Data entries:
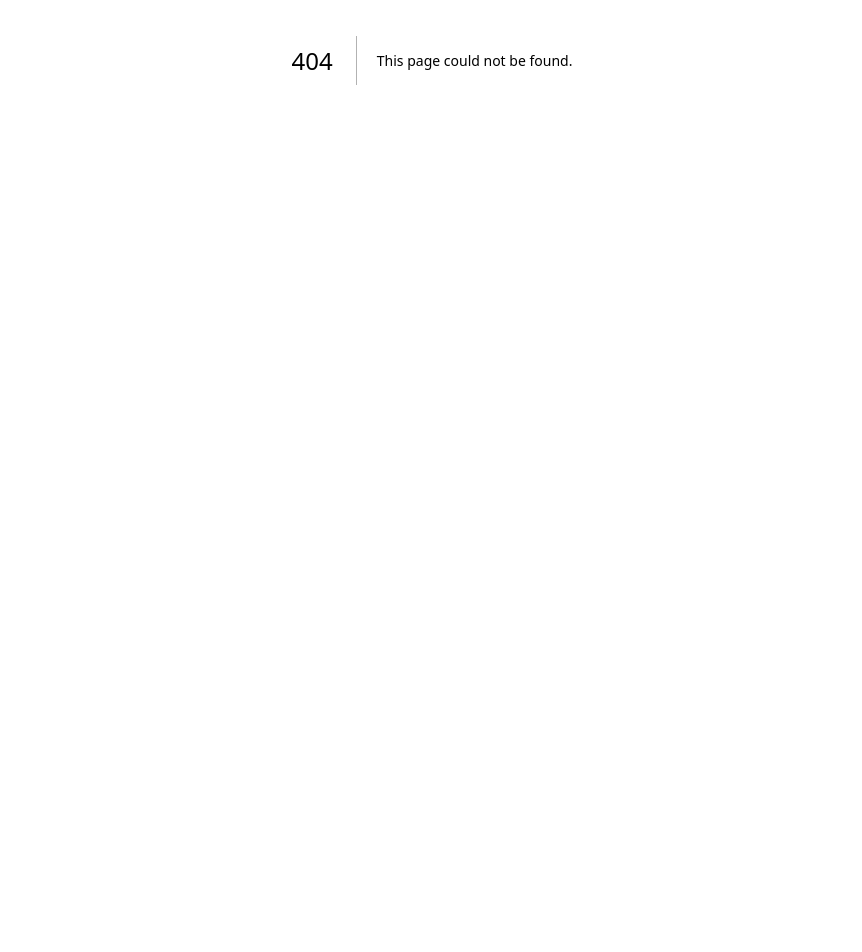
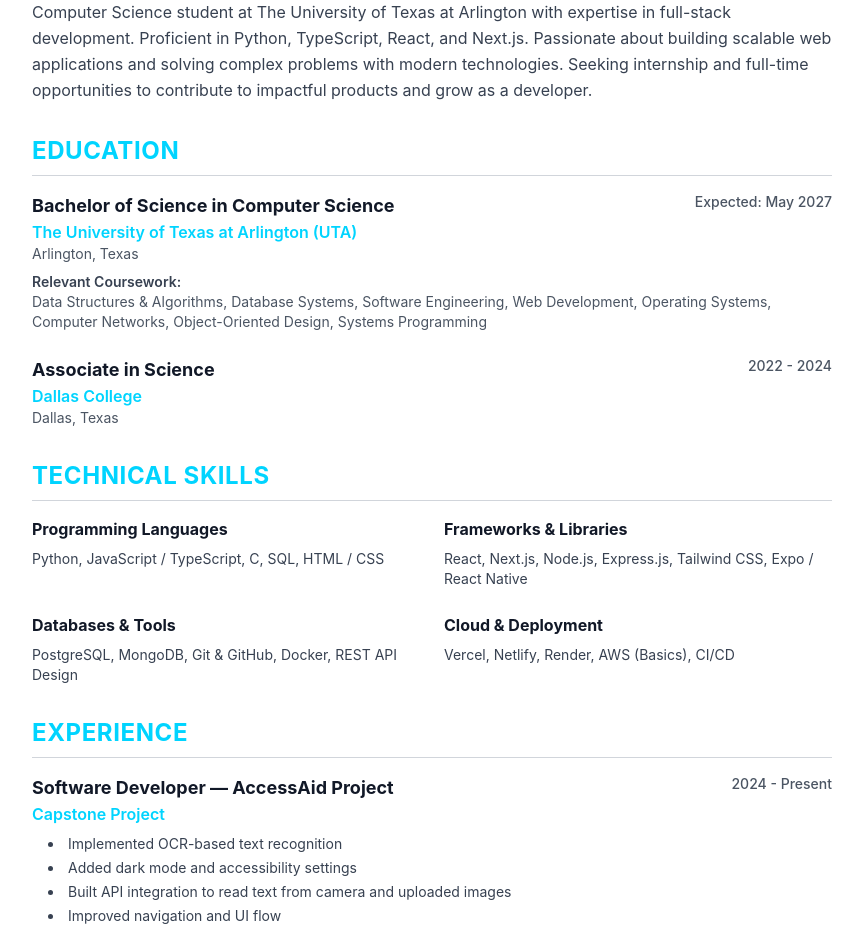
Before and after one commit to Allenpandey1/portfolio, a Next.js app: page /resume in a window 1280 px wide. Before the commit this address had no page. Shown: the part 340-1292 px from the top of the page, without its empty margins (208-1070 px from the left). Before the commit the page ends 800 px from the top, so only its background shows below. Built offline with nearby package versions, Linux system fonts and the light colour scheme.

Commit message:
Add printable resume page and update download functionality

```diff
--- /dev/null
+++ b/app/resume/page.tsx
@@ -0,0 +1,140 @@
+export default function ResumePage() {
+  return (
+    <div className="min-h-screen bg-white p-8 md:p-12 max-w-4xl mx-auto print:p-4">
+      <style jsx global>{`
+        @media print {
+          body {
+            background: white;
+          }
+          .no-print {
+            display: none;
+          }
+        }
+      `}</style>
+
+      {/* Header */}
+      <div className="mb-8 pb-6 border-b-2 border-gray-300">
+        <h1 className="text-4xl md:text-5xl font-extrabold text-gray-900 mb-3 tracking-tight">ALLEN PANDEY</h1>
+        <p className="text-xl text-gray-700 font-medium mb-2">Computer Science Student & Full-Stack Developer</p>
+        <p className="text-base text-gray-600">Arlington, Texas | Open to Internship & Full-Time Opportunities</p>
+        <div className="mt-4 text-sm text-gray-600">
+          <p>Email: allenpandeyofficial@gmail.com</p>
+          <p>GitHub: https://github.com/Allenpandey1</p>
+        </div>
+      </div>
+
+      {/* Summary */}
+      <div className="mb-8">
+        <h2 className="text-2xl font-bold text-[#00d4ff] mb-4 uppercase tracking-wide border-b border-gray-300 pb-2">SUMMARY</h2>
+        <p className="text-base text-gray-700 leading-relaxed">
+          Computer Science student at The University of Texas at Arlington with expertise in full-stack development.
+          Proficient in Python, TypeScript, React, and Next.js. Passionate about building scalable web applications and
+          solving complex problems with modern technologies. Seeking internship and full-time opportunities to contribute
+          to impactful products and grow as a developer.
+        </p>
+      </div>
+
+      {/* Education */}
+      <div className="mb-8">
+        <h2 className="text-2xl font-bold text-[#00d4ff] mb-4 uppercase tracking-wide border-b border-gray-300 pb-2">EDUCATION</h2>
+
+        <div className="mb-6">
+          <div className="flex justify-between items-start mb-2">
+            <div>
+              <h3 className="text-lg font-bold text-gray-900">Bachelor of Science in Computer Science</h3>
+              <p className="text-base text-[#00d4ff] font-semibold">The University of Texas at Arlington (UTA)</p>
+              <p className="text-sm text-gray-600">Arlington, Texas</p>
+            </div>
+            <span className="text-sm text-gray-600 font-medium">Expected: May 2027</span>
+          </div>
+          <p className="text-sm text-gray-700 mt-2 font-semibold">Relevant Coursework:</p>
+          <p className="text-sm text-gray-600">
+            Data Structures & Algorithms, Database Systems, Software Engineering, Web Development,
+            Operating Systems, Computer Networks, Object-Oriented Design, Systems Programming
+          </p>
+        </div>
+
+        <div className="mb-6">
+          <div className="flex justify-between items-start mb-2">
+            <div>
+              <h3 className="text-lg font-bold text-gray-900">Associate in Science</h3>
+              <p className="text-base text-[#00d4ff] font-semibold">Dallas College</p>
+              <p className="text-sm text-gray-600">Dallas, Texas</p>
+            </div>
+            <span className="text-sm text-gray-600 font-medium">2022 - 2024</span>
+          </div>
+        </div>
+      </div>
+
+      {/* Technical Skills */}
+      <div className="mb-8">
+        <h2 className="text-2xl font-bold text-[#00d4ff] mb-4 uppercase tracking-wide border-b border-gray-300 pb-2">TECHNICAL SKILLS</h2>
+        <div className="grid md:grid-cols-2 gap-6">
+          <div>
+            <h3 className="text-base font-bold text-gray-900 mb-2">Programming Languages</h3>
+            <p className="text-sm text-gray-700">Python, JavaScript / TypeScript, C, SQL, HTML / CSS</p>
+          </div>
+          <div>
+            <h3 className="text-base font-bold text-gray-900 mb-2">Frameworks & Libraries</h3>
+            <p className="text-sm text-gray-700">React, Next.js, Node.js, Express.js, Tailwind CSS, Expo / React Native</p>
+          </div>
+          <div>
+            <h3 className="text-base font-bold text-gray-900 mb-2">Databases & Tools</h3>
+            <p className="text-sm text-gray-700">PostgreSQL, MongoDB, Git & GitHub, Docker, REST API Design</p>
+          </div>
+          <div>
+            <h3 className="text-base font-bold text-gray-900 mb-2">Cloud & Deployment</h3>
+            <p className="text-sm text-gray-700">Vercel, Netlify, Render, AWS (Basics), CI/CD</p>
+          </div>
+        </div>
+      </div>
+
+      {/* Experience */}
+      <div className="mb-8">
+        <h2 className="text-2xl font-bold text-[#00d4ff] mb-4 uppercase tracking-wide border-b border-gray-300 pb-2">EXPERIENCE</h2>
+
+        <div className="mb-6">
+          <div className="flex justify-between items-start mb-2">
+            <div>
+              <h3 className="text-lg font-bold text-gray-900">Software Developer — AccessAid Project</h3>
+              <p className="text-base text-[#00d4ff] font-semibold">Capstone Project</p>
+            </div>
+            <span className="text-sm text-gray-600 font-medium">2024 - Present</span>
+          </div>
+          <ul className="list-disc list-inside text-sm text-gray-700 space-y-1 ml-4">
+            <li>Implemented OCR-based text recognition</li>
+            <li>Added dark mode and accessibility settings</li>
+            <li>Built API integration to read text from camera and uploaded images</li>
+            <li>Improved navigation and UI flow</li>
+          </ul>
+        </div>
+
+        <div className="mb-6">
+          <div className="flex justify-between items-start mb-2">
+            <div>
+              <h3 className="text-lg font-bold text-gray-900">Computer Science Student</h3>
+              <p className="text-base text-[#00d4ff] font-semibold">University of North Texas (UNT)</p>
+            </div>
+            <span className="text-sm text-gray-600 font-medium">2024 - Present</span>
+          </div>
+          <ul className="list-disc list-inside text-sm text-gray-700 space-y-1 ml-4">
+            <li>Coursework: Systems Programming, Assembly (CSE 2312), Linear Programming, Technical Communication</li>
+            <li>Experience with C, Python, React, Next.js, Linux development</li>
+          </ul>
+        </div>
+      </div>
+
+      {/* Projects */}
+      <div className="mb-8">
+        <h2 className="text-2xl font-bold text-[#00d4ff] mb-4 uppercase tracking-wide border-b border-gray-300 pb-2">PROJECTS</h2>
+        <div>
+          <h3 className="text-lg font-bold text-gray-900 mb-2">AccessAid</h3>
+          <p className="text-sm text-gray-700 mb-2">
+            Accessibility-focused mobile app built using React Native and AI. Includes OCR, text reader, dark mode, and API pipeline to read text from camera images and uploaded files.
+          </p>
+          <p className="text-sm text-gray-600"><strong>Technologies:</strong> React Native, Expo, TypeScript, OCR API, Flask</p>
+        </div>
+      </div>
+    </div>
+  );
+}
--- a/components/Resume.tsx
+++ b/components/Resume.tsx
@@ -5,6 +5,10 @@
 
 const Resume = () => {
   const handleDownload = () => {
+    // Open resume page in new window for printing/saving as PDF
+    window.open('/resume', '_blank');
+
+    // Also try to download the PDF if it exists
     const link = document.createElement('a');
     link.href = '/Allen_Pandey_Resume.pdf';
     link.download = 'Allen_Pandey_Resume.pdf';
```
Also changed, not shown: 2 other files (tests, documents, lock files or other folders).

--

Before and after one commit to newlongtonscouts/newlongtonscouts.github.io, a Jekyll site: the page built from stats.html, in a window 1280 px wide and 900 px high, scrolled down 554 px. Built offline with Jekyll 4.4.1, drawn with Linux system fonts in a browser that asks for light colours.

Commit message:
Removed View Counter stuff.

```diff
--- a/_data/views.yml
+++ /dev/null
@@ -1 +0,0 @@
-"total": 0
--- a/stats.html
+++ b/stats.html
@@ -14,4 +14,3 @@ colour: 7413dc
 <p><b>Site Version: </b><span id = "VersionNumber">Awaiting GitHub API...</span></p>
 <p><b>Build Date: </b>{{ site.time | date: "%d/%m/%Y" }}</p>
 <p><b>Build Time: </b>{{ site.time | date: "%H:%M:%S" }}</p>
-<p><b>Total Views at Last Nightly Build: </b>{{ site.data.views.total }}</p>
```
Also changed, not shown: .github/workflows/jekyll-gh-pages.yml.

■ **Description of the task**: Each line of the data above that contains "stats" counts once; report the total alone.

■ **Exercise solution**: 3